What you should do
Among the lines below, some may hold the word "strong"; state how many do, giving only the number.
[Entries shown — start]
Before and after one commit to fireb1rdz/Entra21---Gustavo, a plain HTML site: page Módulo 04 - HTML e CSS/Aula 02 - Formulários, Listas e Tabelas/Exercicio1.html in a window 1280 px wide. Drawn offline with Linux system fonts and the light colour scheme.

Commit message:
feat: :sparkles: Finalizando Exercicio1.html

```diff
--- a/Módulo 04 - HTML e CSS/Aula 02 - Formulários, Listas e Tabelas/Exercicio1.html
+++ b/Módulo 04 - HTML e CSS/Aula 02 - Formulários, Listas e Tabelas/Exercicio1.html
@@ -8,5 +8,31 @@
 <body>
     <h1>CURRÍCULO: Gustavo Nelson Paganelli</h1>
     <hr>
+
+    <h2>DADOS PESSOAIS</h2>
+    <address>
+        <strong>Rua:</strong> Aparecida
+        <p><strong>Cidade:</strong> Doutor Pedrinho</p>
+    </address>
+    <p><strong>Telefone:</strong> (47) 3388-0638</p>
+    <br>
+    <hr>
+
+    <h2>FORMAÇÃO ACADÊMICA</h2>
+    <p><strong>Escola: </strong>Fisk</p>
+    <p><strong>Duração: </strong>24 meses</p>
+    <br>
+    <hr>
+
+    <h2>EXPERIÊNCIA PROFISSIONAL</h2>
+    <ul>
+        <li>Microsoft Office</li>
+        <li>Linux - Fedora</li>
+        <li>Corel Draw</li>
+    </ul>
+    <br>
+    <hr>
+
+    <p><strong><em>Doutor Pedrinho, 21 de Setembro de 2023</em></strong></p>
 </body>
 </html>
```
[Entries shown — finish]
Solution for this problem
6